When she’s not working the chuparosa, our backyard Costa’s perches at the top of a nearby creosote bush. From there she guards her food source from intruders. She also retreats to the inner branches to preen and rest as shown in the photo.
The hummingbird is the smallest of all birds and has the fastest wing beat. The birds may reach 60 mph in a dive. Among hummers, the Costa’s is the smallest and the most desert adapted. Costa’s are prevalent in our area from October through May, a time that coincides with the blooming of the chuparosa. The nectar of chuparosa, desert lavender, ocotillo, penstemon, fairy duster and creosote are staples for Costa’s hummingbirds. Hummers supplement their liquid diet with protein-rich insects they glean from the plants they visit or snap from the air while in flight.

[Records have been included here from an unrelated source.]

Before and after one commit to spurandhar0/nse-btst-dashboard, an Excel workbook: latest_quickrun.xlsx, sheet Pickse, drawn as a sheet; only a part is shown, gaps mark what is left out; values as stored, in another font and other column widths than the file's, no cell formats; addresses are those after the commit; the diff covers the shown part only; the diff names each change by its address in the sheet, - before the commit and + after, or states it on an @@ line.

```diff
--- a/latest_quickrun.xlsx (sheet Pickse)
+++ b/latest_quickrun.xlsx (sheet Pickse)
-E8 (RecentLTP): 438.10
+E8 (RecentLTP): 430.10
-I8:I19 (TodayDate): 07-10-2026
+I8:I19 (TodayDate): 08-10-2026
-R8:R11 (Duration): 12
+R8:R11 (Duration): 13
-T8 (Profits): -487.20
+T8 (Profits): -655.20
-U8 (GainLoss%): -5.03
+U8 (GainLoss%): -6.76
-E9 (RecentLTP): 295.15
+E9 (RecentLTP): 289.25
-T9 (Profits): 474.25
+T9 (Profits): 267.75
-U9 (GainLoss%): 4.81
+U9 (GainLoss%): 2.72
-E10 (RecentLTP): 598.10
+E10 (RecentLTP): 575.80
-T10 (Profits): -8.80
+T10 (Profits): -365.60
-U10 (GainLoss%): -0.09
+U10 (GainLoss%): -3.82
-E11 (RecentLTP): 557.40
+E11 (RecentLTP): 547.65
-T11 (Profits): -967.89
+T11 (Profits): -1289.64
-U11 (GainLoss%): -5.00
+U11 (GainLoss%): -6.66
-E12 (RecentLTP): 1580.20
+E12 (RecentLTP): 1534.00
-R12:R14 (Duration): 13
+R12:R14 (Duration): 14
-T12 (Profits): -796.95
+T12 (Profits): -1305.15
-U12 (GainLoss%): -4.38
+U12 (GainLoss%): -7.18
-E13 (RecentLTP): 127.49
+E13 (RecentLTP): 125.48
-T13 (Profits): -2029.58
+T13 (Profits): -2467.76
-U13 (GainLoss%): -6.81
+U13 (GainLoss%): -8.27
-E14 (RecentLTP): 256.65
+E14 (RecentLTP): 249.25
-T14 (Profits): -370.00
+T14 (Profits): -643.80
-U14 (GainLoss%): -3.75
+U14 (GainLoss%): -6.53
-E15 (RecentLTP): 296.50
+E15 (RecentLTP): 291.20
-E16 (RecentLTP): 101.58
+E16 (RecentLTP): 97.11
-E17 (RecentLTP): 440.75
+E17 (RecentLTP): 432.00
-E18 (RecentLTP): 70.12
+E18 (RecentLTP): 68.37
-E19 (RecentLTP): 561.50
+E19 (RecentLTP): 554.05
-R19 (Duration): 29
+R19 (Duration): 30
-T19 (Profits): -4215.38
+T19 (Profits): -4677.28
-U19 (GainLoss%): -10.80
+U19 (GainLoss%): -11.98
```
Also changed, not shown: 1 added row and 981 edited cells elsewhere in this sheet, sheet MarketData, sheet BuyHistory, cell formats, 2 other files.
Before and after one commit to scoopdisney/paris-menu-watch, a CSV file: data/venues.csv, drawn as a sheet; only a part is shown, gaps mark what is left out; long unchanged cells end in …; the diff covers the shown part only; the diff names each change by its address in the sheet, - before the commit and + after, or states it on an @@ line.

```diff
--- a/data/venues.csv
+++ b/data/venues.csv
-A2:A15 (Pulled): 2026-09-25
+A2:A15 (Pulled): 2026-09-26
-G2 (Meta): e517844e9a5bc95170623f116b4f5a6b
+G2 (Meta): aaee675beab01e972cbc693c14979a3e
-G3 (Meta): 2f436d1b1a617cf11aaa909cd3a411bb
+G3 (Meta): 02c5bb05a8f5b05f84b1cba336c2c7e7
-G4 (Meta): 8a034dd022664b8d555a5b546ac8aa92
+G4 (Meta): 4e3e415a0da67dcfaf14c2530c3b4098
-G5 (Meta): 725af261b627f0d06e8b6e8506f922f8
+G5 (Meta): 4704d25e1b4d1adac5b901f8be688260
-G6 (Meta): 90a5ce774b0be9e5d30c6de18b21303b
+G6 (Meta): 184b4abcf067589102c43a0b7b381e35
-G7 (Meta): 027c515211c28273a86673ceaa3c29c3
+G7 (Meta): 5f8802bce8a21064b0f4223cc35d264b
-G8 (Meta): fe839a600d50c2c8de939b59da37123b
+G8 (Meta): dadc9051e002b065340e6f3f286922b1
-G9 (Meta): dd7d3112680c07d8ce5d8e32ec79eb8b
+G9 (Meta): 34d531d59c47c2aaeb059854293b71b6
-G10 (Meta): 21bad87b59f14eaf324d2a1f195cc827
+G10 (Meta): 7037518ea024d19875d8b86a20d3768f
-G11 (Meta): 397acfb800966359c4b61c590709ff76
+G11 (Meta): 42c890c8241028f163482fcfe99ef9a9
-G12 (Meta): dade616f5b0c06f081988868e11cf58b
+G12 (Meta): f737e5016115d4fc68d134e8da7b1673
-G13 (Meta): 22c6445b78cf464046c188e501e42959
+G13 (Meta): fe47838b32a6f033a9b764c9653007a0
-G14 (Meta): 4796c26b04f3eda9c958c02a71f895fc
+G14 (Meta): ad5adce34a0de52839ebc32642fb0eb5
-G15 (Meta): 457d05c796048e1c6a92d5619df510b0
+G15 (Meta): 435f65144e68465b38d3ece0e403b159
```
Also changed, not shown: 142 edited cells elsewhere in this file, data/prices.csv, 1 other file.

The little female in my yard will eventually allow a male into her territory. This is strictly a baby making relationship. Once they mate the female will single handedly build a nest, incubate her two eggs and provide food for the babies. The fledglings linger in the vicinity for a week or more, and continue to receive hand outs and lessons from mom.
A couple of years ago a Costa’s female built a nest in the jojoba plant next to the chuparosa shrub. It was right at eye level. It was about one and a half inches across and an inch deep. Cunningly woven of plant material and bound together with spider webs the nest was nearly impossible to spot. Stretchy spider webs allow nests to expand as the babies grow. We had a big spring storm that year and sadly the coffee bean sized eggs never hatched.
Costa’s hummingbirds have a unique ability to slow their super fast metabolism to a near stop to survive cold winter nights. While the heartbeat of a hummingbird is usually between 500-900 beats per minute, in torpor a Costa’s hummingbird’s heart rate slows to 50 beats per minute. Loss of habitat is the biggest risk to this charming species. You can help by planting native chuparosa or desert lavender.